>Image by Lawrence OP via Flickr
Religion has an industry around it. I buy resources at Cokesbury. I buy clergy shirts somewhere else. And don’t even get me started on the entire Contemporary Christian Music industry… Persons have found that religion can pay well in a capitalistic sense. There’s money to be made. We sold cookbooks and coffee cups to help with our building fund.
And, sometimes, the selling is connected to some great religious experiences. I, for one, am very well aware of what size business is tied around getting clergy to take laypersons to the Holy Land or follow in Paul’s footsteps or visit some of the sites of the early church. $ $ $ $ $ $
Emer O’Kelly, writing predominantly about Ireland, talks about this phenomena of Spiritual Tourism in an article in The Independent of Dublin, Ireland.
The author recounts a visit to Lourdes and the shock at all the sales taking place around the cathedral:
….the entire town was a retail industry of revolting proportions, summed up by empty bottles in the shape of the Virgin being sold at exorbitant prices to be filled with water from the “miraculous spring”.
I bought, I remember, a Rosary guaranteed as pure silver filigree; it turned brown within days. But at least I wasn’t conned into one of those little plastic boxes with chips or shreds of cloth in them, labelled first, second and third class “relics” that conferred special grace, and which were guaranteed to have touched a holy corpse, or to be a bit of bone from it, or have been taken from its grave, and which, if fingered while saying a prayer, would provide extra first, second or third class spiritual grace.

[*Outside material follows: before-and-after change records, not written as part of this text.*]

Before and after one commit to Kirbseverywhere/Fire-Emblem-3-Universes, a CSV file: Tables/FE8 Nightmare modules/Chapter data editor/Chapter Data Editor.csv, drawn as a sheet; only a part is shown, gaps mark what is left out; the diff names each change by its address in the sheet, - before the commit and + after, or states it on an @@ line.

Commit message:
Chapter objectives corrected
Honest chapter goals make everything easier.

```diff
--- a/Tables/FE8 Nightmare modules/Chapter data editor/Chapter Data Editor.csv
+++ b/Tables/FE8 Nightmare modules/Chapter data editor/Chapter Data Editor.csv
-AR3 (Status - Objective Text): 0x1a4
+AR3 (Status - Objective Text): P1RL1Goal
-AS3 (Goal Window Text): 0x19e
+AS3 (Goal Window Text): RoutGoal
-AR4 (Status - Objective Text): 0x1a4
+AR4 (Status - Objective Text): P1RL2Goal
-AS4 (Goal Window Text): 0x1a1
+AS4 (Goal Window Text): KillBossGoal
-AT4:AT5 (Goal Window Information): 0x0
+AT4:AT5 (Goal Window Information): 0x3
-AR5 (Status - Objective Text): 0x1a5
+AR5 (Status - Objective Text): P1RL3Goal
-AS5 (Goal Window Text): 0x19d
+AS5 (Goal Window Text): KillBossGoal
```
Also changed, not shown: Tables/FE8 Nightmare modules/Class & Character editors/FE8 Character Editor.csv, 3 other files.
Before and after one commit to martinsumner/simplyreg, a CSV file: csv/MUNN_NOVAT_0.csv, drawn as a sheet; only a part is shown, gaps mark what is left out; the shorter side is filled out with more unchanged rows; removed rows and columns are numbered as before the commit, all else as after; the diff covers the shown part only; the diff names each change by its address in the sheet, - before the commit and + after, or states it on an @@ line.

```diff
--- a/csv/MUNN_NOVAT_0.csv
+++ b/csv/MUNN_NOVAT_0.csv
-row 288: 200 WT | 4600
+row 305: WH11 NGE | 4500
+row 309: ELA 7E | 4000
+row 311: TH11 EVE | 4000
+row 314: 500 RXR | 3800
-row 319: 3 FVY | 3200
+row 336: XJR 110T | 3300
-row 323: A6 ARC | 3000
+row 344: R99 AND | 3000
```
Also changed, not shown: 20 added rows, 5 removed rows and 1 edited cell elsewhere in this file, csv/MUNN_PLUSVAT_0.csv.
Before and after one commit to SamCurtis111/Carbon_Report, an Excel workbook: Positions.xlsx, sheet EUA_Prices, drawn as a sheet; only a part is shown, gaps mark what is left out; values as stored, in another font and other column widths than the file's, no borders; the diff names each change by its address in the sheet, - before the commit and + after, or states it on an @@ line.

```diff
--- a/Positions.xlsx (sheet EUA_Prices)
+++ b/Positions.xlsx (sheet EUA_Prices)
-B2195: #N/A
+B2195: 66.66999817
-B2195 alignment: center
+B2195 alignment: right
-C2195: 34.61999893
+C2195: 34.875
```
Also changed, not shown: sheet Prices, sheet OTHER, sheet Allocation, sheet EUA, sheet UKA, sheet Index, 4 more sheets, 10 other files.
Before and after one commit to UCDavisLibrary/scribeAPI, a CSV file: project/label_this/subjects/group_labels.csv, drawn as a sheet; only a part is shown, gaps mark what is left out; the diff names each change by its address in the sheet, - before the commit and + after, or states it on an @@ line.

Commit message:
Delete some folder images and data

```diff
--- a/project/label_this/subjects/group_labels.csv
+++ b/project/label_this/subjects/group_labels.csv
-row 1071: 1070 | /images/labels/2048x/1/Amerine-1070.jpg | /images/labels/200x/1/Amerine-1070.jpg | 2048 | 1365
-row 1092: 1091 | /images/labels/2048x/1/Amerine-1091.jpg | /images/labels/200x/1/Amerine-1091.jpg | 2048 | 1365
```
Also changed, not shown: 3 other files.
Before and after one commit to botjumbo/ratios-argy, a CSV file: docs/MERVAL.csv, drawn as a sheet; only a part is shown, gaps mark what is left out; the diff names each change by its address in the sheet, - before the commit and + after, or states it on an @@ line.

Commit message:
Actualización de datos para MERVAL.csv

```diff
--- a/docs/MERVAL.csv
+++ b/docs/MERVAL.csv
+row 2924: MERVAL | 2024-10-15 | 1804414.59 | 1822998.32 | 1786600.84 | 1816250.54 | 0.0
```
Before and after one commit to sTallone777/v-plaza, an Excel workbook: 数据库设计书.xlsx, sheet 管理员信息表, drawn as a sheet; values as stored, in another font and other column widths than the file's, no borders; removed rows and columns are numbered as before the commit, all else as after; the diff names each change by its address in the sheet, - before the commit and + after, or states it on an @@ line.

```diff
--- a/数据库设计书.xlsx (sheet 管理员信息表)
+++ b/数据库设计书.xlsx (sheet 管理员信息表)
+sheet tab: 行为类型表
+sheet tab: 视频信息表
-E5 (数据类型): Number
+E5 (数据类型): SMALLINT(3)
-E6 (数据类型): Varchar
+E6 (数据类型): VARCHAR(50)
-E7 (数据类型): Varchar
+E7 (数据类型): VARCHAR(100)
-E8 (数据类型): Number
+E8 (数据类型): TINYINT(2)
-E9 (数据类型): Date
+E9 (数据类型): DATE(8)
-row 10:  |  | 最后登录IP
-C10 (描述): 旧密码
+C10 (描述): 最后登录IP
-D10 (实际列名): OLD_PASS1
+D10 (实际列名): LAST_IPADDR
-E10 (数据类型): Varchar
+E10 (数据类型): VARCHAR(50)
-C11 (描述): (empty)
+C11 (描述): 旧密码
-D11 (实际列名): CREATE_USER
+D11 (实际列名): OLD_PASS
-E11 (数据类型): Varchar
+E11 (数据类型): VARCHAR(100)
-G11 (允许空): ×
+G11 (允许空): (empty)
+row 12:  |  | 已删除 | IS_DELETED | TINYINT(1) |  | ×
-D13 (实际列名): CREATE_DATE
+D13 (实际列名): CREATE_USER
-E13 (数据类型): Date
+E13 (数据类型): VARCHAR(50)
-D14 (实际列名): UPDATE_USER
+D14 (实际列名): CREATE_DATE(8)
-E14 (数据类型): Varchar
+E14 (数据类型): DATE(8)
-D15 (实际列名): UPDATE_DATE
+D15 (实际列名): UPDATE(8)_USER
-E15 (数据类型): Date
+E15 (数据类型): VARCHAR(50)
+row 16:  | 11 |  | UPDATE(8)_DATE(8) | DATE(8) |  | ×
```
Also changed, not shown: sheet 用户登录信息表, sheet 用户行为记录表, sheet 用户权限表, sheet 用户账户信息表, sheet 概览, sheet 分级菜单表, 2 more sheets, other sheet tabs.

And how was it back in England as the Catholic Church prepared for the coming of Pope Benedict?
…the Catholic Church has a special “merchandising website” for the forthcoming visit there of Pope Benedict. The “papal product lines” include baseball caps, sweat shirts, hoodies and fridge magnets, as well as a load of stuff, including mugs, commemorating John Henry Cardinal Newman who will be beatified during the Pope’s visit to Britain.
Ireland was getting into the business as well…marketing to different categories of “spiritual tourists” — the sacred tourists (really wanting a penitential experience), those into cultural spirituality (which is less rigorous), and those who are in it for spirituality and heritage (who want a better look at the country and its peoples).
The author holds no punches as to how he feels about the leadership of the country being in cahoots with the Church of Ireland as they “market” their spirtuality to bring in the tourism dollars. He closes out his article:
So all aboard the holy marketing train to search for meaning, and buy your way to holiness.
And that the State, in the persons of its government tourism agency, is aiding and abetting this distasteful exploitation of one of the most personal elements of people’s lives is truly nauseating.
Well, there you have it.